**Records for the exercise**
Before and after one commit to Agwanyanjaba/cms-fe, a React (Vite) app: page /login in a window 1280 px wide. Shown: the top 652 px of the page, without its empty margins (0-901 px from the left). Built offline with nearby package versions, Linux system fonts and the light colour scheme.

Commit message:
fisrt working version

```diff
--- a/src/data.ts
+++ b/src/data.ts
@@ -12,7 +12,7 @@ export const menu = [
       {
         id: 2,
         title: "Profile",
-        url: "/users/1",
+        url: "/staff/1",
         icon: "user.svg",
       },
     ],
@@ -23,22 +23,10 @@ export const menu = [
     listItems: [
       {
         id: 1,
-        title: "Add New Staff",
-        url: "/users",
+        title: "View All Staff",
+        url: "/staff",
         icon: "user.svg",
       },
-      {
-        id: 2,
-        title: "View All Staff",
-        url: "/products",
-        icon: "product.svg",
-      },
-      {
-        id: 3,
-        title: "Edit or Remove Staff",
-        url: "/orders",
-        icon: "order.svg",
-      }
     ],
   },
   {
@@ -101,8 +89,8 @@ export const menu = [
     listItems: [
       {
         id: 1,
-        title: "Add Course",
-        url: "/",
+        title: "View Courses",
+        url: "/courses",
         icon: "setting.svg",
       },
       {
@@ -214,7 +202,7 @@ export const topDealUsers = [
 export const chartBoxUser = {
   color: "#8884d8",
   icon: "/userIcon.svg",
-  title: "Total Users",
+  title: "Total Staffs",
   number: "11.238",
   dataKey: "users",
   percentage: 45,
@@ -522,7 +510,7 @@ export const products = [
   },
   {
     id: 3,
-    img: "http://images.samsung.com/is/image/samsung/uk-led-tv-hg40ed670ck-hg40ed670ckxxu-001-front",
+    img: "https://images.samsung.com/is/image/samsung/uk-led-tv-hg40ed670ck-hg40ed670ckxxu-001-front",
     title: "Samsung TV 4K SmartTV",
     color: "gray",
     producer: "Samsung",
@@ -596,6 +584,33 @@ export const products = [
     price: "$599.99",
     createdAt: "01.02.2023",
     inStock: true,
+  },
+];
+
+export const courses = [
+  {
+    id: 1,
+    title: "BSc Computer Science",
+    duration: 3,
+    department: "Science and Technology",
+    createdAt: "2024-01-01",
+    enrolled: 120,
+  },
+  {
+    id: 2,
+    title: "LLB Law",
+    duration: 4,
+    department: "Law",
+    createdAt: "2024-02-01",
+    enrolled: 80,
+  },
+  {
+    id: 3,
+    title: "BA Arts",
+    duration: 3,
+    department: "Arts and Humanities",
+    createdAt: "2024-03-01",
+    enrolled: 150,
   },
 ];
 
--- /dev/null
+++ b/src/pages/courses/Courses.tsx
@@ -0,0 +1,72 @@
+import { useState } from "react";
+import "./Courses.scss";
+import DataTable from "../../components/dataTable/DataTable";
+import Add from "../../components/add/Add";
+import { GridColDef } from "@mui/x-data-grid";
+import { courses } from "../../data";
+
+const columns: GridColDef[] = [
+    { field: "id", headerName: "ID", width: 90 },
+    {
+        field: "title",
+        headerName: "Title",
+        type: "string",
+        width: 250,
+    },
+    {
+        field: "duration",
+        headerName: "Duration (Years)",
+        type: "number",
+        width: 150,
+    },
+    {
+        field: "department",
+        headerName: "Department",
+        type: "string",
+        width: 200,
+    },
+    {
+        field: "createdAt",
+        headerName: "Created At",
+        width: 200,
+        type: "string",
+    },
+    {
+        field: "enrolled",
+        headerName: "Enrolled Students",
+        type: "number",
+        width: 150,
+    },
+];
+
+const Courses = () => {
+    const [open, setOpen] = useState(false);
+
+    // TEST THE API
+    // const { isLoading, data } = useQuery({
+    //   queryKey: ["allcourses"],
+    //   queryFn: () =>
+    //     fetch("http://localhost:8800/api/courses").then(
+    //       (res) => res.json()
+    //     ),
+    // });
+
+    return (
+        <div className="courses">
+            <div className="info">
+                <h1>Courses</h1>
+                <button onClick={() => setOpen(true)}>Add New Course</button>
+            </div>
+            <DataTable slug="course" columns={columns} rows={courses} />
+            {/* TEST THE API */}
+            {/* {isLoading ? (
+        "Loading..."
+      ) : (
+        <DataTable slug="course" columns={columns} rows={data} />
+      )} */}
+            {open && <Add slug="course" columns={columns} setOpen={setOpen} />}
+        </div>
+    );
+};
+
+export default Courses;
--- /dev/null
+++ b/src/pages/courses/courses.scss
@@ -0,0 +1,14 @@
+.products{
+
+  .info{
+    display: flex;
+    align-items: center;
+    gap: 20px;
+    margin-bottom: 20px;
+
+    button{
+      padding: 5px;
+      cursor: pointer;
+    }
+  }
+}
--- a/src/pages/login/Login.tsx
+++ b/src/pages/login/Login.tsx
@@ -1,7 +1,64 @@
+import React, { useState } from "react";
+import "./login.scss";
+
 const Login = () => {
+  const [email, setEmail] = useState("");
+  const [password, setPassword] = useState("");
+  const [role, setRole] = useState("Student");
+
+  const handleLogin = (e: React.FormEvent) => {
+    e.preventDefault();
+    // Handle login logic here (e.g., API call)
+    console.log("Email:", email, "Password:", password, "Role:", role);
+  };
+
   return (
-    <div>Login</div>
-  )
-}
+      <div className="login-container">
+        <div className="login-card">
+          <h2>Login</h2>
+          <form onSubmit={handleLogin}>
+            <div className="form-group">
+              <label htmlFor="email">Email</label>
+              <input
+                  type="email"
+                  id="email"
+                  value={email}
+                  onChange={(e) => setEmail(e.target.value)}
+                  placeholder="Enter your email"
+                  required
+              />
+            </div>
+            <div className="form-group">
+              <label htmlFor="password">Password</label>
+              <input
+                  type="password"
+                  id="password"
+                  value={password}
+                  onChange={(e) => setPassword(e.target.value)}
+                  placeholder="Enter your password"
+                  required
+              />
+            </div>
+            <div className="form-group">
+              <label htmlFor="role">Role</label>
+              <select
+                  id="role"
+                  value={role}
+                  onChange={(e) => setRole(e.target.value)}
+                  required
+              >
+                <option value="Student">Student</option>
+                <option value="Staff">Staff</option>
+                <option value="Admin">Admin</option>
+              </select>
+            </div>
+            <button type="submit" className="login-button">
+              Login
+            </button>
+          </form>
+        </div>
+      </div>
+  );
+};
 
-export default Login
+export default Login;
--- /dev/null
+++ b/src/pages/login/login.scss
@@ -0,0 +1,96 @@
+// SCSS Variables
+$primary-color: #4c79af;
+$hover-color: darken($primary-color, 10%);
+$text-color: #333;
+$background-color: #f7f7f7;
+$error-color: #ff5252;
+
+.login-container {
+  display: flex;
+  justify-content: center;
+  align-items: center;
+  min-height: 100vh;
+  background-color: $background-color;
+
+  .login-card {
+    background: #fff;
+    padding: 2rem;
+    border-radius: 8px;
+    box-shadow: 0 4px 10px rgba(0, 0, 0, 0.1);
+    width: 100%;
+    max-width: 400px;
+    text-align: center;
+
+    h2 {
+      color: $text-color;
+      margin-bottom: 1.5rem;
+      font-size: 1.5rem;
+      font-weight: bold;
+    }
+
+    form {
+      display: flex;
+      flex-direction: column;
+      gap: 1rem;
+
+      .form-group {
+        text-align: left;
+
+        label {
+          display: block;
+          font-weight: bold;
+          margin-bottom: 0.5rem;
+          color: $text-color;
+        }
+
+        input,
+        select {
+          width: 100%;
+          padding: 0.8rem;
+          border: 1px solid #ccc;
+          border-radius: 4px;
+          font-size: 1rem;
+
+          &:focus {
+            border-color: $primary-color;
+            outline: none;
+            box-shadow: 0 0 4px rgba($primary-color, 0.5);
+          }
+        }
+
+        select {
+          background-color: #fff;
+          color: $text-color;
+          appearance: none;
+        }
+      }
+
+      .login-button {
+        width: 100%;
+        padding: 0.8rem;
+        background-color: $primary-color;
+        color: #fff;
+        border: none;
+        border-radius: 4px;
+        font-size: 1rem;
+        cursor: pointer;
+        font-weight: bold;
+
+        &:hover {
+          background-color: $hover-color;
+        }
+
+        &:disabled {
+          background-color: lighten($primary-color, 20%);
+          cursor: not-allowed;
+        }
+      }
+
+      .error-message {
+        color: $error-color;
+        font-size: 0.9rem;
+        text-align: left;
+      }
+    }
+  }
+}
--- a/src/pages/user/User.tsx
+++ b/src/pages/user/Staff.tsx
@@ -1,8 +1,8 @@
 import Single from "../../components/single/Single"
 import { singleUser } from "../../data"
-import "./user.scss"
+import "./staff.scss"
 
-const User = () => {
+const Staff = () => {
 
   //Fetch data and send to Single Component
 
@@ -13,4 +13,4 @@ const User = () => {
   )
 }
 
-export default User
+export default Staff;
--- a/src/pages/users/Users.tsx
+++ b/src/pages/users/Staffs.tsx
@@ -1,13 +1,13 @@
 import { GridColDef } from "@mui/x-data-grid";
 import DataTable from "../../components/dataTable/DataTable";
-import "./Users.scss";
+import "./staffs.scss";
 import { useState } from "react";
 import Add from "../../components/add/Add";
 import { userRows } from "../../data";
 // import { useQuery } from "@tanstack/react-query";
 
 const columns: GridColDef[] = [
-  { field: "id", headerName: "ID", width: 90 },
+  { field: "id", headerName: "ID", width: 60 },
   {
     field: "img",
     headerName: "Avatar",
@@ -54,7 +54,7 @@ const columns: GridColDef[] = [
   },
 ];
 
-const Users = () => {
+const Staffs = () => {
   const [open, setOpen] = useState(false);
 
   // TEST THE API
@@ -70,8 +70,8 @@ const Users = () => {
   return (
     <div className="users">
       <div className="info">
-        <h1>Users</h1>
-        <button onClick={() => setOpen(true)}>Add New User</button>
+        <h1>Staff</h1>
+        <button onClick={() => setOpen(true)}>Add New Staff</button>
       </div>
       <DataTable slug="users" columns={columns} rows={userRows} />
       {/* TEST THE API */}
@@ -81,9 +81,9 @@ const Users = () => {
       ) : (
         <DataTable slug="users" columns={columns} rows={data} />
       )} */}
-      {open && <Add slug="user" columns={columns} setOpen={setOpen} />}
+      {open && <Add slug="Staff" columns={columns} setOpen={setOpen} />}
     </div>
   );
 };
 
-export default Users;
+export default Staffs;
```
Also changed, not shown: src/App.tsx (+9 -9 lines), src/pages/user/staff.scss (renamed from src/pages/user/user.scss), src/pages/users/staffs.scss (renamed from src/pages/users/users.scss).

**Aim of the exercise**
Which of the lines in the material carry the string "onClick"? Pull them out.

**Completed exercise**
+                <button onClick={() => setOpen(true)}>Add New Course</button>
-        <button onClick={() => setOpen(true)}>Add New User</button>
+        <button onClick={() => setOpen(true)}>Add New Staff</button>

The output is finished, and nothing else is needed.